(Material for this task)

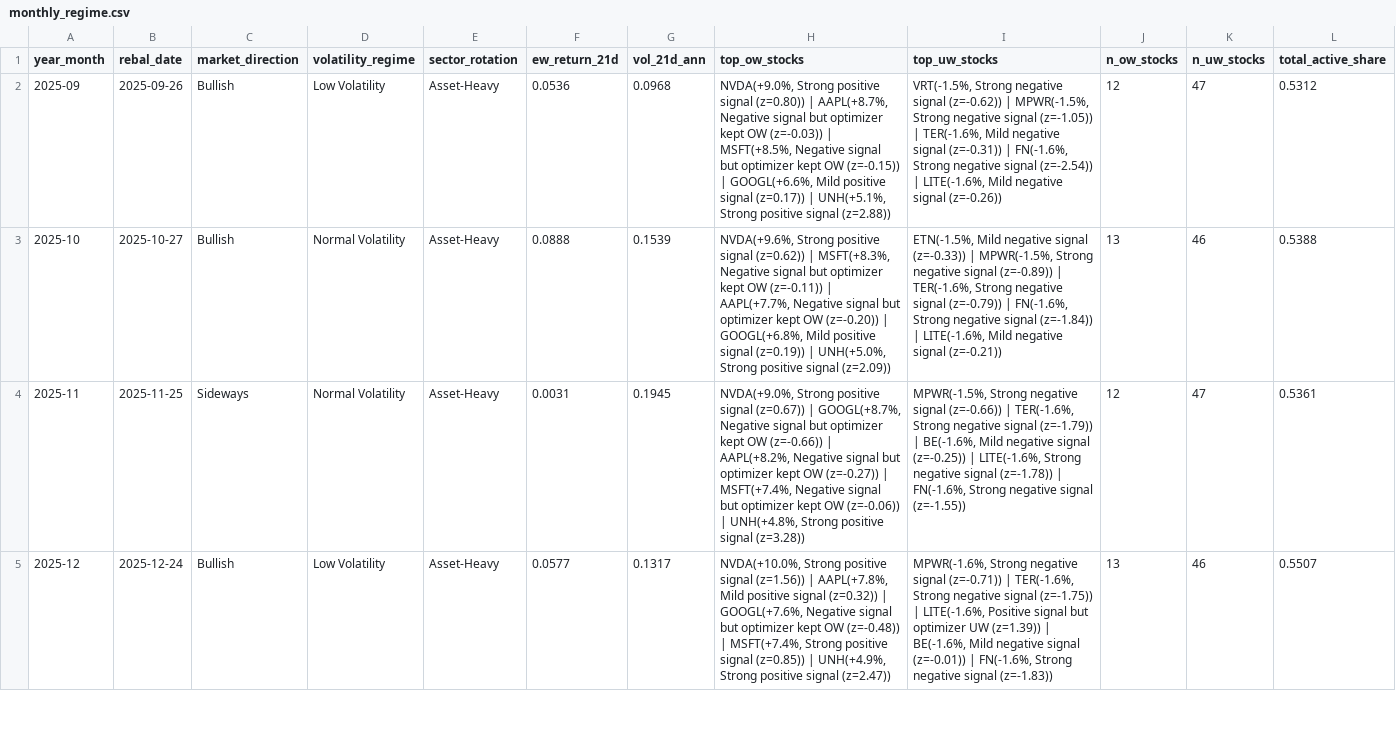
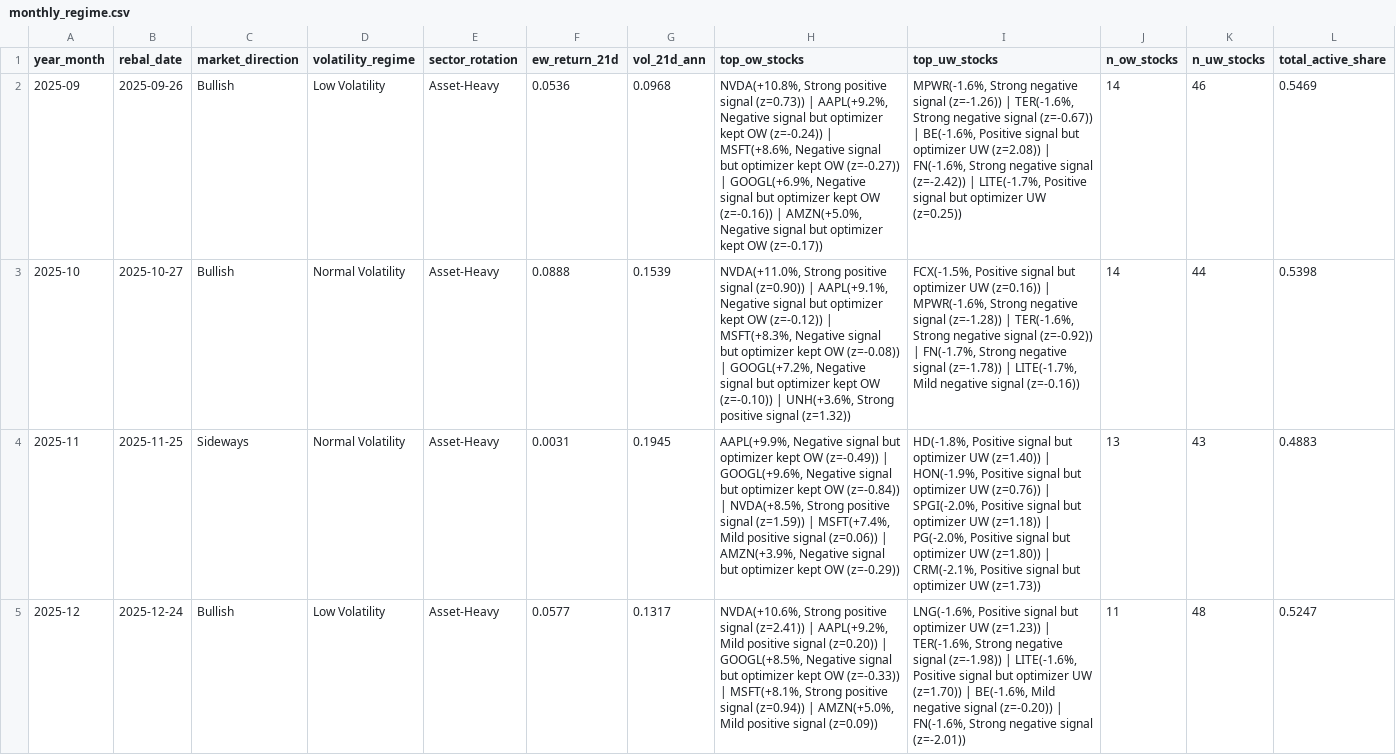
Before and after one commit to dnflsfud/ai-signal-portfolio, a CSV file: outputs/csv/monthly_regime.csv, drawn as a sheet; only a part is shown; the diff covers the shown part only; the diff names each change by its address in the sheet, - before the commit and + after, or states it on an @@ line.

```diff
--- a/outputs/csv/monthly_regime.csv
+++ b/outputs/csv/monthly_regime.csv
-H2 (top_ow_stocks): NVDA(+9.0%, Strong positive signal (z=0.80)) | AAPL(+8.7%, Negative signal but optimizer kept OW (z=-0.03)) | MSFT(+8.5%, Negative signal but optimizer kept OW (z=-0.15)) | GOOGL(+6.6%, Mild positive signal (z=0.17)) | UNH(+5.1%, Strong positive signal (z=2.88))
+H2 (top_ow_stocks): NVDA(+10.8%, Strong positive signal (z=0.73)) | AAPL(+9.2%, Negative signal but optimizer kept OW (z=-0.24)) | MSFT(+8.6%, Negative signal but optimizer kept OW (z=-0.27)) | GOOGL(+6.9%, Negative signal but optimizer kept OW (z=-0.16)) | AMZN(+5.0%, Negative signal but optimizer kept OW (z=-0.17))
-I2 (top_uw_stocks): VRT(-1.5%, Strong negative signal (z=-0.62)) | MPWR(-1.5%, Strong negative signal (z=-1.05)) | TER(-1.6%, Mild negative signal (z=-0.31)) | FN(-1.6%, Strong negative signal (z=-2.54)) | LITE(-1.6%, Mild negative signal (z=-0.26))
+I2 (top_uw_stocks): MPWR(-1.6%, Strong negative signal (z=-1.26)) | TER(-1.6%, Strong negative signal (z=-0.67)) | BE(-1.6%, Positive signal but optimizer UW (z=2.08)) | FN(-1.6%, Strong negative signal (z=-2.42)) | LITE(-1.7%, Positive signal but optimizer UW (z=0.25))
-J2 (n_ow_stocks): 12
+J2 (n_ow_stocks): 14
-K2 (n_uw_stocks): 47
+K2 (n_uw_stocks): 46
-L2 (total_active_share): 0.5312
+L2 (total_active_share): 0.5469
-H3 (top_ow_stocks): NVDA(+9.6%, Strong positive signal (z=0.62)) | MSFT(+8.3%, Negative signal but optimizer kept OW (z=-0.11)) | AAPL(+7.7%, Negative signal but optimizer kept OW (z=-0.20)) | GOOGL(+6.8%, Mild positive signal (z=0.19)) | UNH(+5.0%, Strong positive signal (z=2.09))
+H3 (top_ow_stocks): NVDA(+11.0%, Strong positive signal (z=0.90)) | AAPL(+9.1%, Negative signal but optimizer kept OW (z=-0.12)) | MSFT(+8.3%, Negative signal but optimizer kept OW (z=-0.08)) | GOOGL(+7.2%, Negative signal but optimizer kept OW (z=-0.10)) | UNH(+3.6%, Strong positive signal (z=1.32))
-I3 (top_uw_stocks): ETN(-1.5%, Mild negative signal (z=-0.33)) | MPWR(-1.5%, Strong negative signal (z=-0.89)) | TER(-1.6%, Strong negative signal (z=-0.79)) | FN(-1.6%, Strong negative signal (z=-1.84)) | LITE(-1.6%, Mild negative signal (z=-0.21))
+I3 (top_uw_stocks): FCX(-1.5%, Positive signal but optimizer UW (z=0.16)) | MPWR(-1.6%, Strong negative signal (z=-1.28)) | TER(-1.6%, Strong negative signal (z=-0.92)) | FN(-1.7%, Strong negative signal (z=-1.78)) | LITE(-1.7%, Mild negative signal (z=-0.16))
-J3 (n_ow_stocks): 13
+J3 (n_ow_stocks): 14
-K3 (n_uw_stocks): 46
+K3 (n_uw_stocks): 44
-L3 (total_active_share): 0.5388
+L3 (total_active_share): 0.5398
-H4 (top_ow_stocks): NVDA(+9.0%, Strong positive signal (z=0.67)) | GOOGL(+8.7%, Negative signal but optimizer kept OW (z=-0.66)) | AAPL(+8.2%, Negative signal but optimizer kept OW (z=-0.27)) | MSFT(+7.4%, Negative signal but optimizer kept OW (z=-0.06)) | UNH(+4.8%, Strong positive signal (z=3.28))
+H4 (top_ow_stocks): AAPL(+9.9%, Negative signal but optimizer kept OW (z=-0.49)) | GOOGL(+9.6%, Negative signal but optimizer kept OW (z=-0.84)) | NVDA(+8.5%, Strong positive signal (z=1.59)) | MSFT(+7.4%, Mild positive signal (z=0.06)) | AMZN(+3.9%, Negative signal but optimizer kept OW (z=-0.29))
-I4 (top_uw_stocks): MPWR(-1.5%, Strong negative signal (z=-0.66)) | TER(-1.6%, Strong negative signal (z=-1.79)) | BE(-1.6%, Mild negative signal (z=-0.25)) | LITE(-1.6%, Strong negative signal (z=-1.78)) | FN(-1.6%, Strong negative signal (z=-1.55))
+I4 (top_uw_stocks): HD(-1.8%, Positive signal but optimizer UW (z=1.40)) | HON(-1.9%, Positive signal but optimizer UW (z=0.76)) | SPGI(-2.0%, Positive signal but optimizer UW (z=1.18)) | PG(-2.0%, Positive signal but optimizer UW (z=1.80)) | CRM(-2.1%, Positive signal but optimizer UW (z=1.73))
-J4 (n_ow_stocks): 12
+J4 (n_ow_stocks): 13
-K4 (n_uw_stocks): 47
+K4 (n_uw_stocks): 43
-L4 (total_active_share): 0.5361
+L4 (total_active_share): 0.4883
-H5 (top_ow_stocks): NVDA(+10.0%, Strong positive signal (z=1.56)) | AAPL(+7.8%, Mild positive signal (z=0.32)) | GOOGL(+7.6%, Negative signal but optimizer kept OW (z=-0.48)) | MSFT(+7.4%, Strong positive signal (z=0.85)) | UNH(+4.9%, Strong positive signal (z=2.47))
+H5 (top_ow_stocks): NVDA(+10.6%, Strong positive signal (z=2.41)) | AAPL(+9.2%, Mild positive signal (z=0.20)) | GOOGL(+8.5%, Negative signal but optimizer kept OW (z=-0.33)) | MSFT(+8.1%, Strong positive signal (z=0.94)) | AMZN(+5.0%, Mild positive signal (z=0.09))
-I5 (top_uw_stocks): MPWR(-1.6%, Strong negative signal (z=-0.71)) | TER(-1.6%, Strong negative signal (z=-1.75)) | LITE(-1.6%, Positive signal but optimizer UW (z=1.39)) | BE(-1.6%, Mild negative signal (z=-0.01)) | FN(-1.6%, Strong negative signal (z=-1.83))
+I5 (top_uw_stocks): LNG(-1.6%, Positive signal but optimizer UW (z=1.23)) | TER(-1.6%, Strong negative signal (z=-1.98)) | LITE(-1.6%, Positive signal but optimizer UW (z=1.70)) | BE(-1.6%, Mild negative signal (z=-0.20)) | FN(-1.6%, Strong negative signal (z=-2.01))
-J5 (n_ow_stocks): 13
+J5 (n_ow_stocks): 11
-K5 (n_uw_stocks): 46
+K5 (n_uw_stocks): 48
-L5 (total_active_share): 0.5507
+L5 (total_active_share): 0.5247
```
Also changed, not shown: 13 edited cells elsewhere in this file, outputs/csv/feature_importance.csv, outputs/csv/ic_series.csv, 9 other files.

(End Material for this task)

_What is being asked_
Your answer should be a single number: the tally of lines in the entries that include the word "shown".

_Task solution_
2